Confiscation of illegal weaponry belonging to Palestinian renegade factions has been one of the most ignored subjects of the Oslo process, with efforts largely confined to the episodic gathering of a few pistols. The latest incident, however, could allow the United States and others to throw fresh focus on this issue. Other issues have come into play as well. For example, some wonder if the muted U.S. reaction is born of a desire to avoid confrontation with Tehran at a time when Washington is considering an attack against Iraq as part of the war on terrorism.
Implications for Iran
Notwithstanding official Iranian denial of involvement in the incident, the Karine-A affair raises the prospect of strong links between Iran and the PA—not just between Tehran and the Palestinian Islamic Jihad (PIJ), which U.S. officials see as simply an arm of Iranian intelligence. Iran has never supplied arms to the PA in the past, and this incident would therefore indicate a turning point. On December 14, former Iranian president Hashemi Rafsanjani called on his country to use nuclear weapons—which it is currently developing with the aid of Russia—to wipe out Israel. Moreover, Iran remains listed in the State Department's "Patterns of Global Terrorism" report as the primary supporter of terrorism today.

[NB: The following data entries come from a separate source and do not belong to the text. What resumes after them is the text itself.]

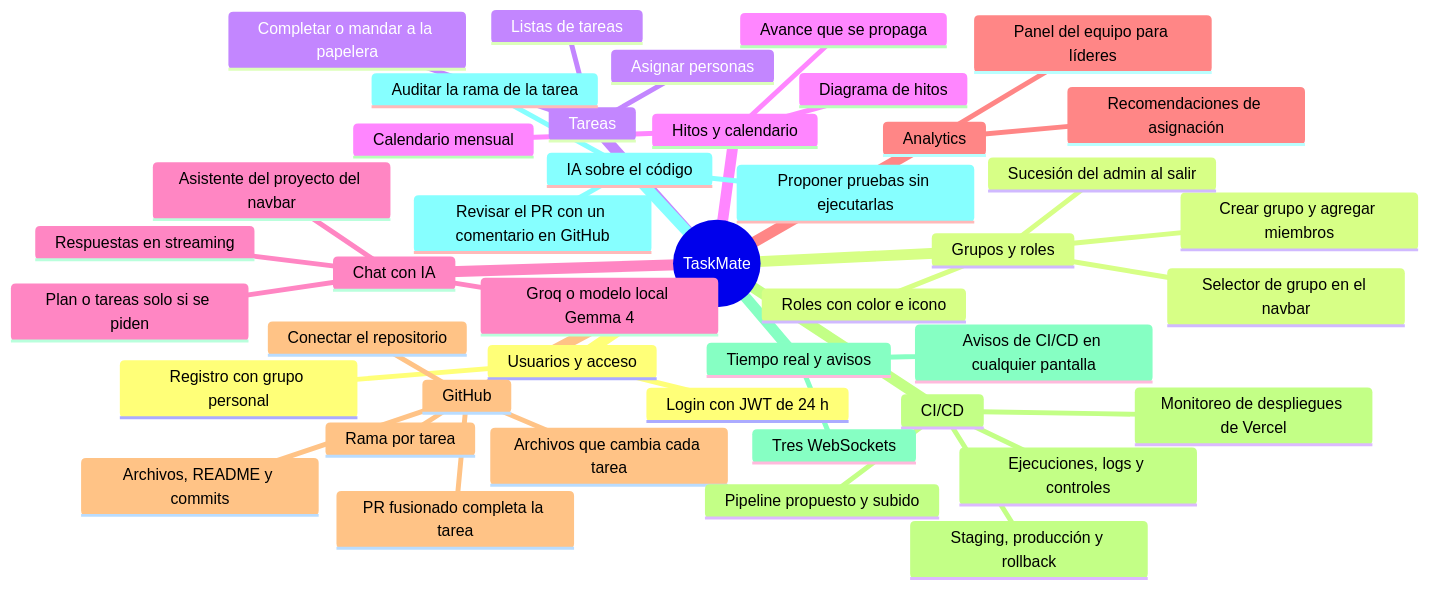
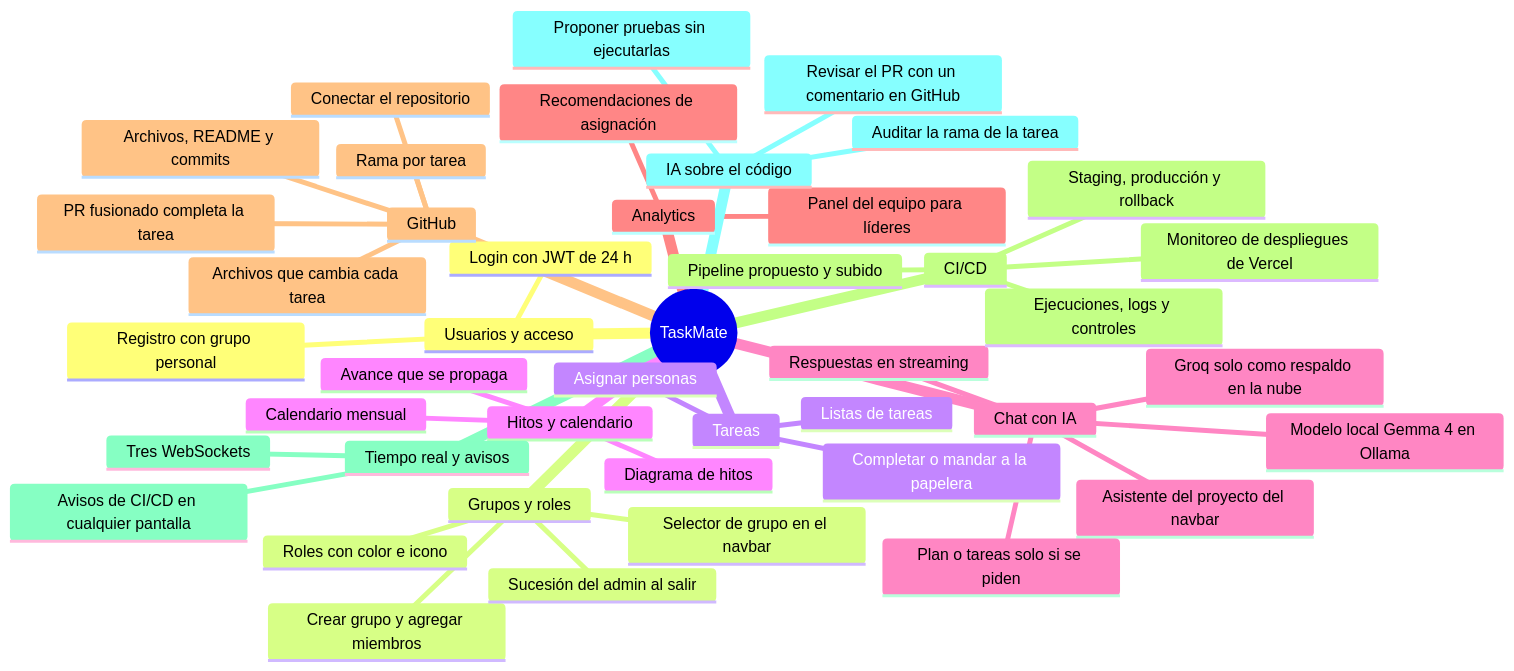
One commit to PabloP150/proyecto-is-cc6 changed the diagram in documentacion/01-proyecto/que-es-taskmate.md. Above: the diagram before and after it, drawn with Mermaid. The commit also changed other lines of this file and 78 other files, not shown here.

First line of the commit message:
docs: present the local model (Gemma 4 on Ollama) as TaskMate's AI and Groq as the cloud fallback

````diff
--- a/documentacion/01-proyecto/que-es-taskmate.md
+++ b/documentacion/01-proyecto/que-es-taskmate.md
@@ -5,46 +5,47 @@
 ```mermaid
 mindmap
   root((TaskMate))
     Usuarios y acceso
       Registro con grupo personal
       Login con JWT de 24 h
     Grupos y roles
       Crear grupo y agregar miembros
       Roles con color e icono
       Sucesión del admin al salir
       Selector de grupo en el navbar
     Tareas
       Listas de tareas
       Completar o mandar a la papelera
       Asignar personas
     Hitos y calendario
       Diagrama de hitos
       Avance que se propaga
       Calendario mensual
     Chat con IA
       Asistente del proyecto del navbar
-      Groq o modelo local Gemma 4
+      Modelo local Gemma 4 en Ollama
+      Groq solo como respaldo en la nube
       Respuestas en streaming
       Plan o tareas solo si se piden
     Analytics
       Panel del equipo para líderes
       Recomendaciones de asignación
     GitHub
       Conectar el repositorio
       Archivos, README y commits
       Rama por tarea
       Archivos que cambia cada tarea
       PR fusionado completa la tarea
     CI/CD
       Pipeline propuesto y subido
       Ejecuciones, logs y controles
       Staging, producción y rollback
       Monitoreo de despliegues de Vercel
     Tiempo real y avisos
       Tres WebSockets
       Avisos de CI/CD en cualquier pantalla
     IA sobre el código
       Auditar la rama de la tarea
       Proponer pruebas sin ejecutarlas
       Revisar el PR con un comentario en GitHub
 ```
````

Implications for Hizballah
Akkawi's reference to Hizballah's logistical support for the weapons shipment is the latest piece of evidence that the group seeks to support Palestinian terrorism now that Israel is out of southern Lebanon. Hizballah has been training Palestinians who are engaged in violence, and its satellite station Al-Manar has been exhorting Palestinians to engage in suicide attacks against Israel. In the wake of the arms seizure, Israel has called on the European Union to add Hizballah to its terrorism list, just as it added Hamas and PIJ in the wake of December's burst of suicide bombings against Israel.
David Makovsky is a senior fellow at The Washington Institute.